As the auto industry races to develop electric vehicles powered by non-polluting fuel cells, the best source for fuel needed to power the cells is still undecided. There are three competing camps:
Methanol: A hydrocarbon that can be produced from natural gas or renewable biological sources such as wood chips. Technology exists to refine hydrogen from methanol, but the fuel is highly toxic and a distribution system is needed.
Gasoline: The infrastructure for refining and distributing it already exists; development of workable system for refining hydrogen is still ongoing.
Hydrogen: The ultimate goal as it eliminates the need for interim fuels that pollute. But a global refining, distribution and retailing system is needed.
Graphics reporting by JOHN O'DELL / Los Angeles Times
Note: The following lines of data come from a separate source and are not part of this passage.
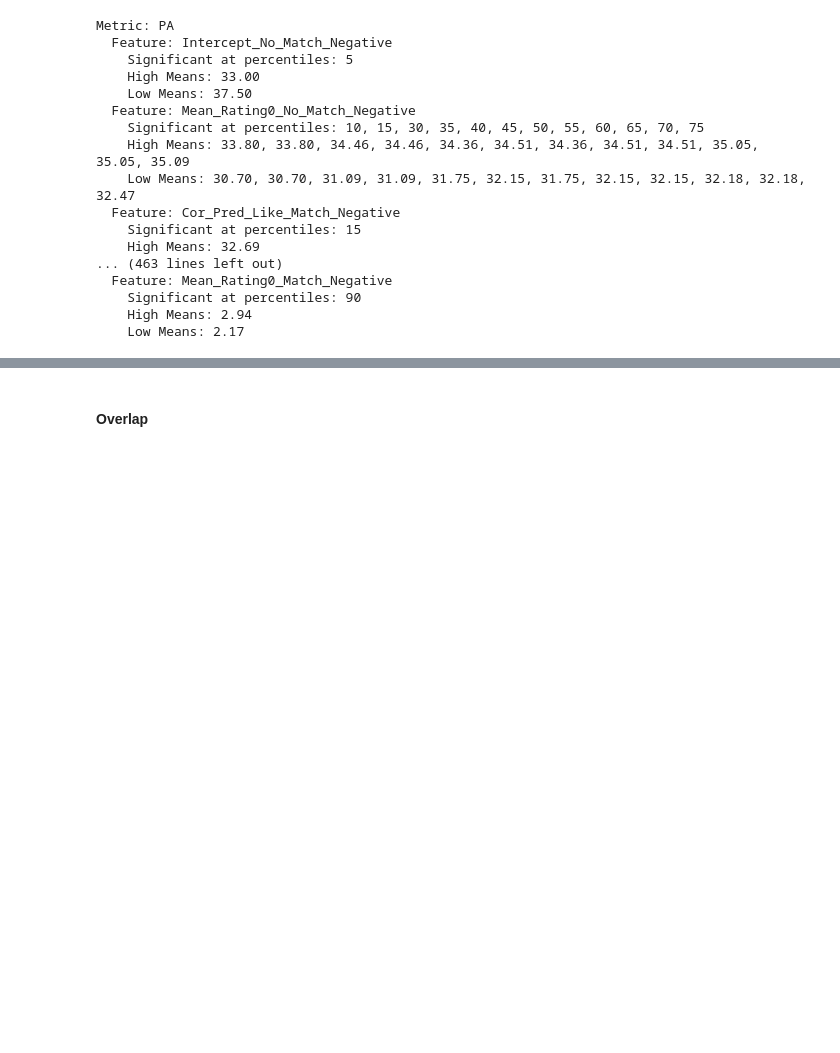
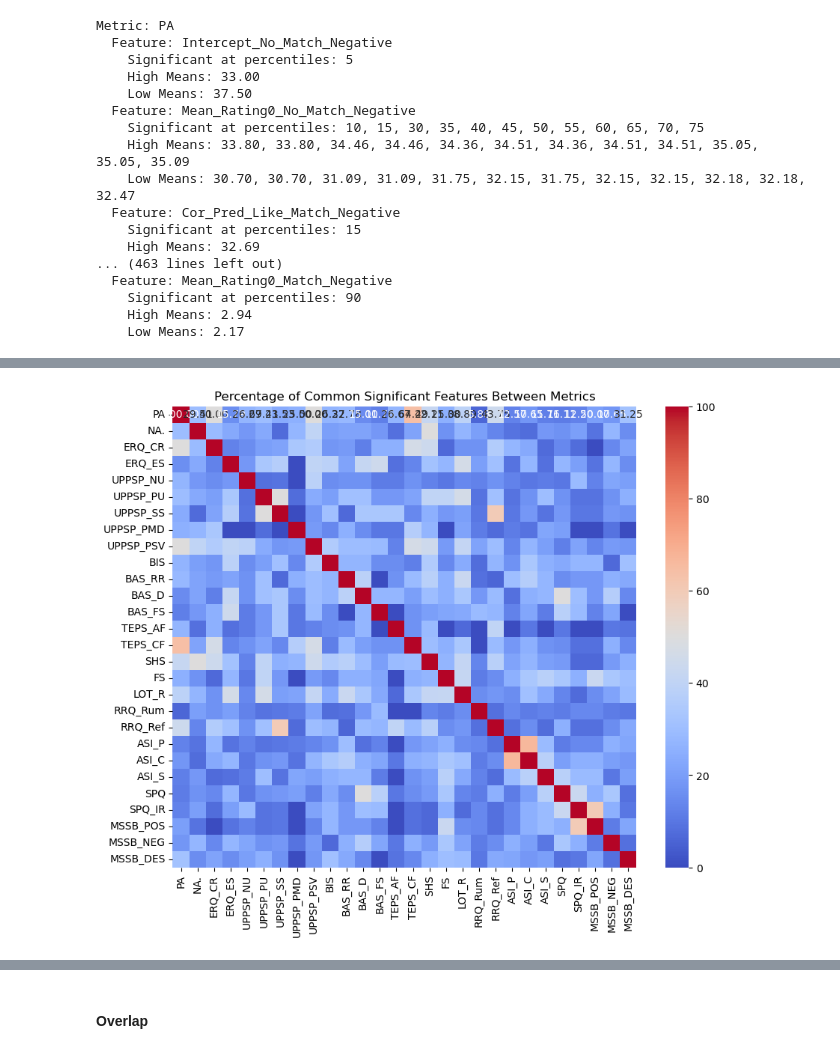
Before and after one commit to ManuIluro22/CasLAB-Predictive-Processing, a Jupyter notebook: Clustering_Predictive_Processing/Distributional_Analysis.ipynb, the cells around one changed output, grey strips where cells are left out. Drawn from its saved outputs; the diff is of its cells as text; code cells hidden in the pictures; blank space fills up the shorter version.

```diff
--- a/Clustering_Predictive_Processing/Distributional_Analysis.ipynb
+++ b/Clustering_Predictive_Processing/Distributional_Analysis.ipynb
@@ -483,0 +717,16 @@ Metric: PA
+# %%
+for metric, features in metrics_summary.items():
+    # Sort features within each metric based on the number of significant percentiles
+    sorted_features = sorted(features.items(), key=lambda x: len(x[1]['percentiles']), reverse=True)
+
+    print(f"\nMetric: {metric}")
+    if not sorted_features or all(not details['percentiles'] for _, details in sorted_features):
+        print("  No significant features across any percentiles.")
+    else:
+        top_features = sorted_features[:3]  # Take the top 3 features with the most significant appearances
+        for feature, details in top_features:
+            if details['percentiles']:  # Check if there are significant entries
+                percentiles = ", ".join(map(str, sorted(details['percentiles'])))
+                p_values = ", ".join(f"{p:.4f}" for p in details['p_values'])
+                print(f"  Feature: {feature}")
+                print(f"    Significant at percentiles: {percentiles} with p-values: {p_values}")
@@ -483,0 +841,30 @@ Metric: PA
+# %%
+import pandas as pd
+import seaborn as sns
+import matplotlib.pyplot as plt
+from collections import defaultdict
+
+# Collect all significant features for each metric
+metric_features = defaultdict(set)
+for metric, features in metrics_summary.items():
+    for feature, details in features.items():
+        if details['percentiles']:  # Assuming this check is for significance
+            metric_features[metric].add(feature)
+
+# Prepare a DataFrame to hold the percentage values
+correlation_matrix = pd.DataFrame(index=metrics_columns, columns=metrics_columns, dtype=float)
+# %%
+for metric1 in metrics_columns:
+    for metric2 in metrics_columns:
+        common_features = metric_features[metric1].intersection(metric_features[metric2])
+        union_features = metric_features[metric1].union(metric_features[metric2])
+        percentage_common = len(common_features) / len(union_features) * 100 if union_features else 0
+        correlation_matrix.at[metric1, metric2] = percentage_common
+# %%
+# Using seaborn to plot the heatmap
+plt.figure(figsize=(10, 8))
+sns.heatmap(correlation_matrix, annot=True, cmap='coolwarm', fmt=".2f")
+plt.title('Percentage of Common Significant Features Between Metrics')
+plt.show()
+# %% [output]
+[figure, added]
```
Also changed, not shown: parts of 19 cells of this notebook, 1 other file.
Fuel cells are among the possible sources of power for he electric car of the future. Car companies are spending billions of dollars on development. Fuel cells use a chemical reaction to produce electricity from hydrogen, which can be stored in tanks in the vehicle or distilled from interim fuels such as gasoline or methanol.
1. An interim fuel is introduced to vaporizer tank and converted to gases under high heat.
2. Gases are oxidized, or combined with air, to produce hydrogen and carbon monoxide.
3. Steam and air are introduced, along with a catalyst, to convert carbon monoxide to carbon dioxide and hydrogen.
4. Hydrogen is introduced into fuel cell, where it combines with air and is forced through a membrane coated with a platinum catalyst. (When the primary fuel is hydrogen, steps one through three are eliminated.) The reaction creates electric current to power the motor that turns the vehicle's wheels.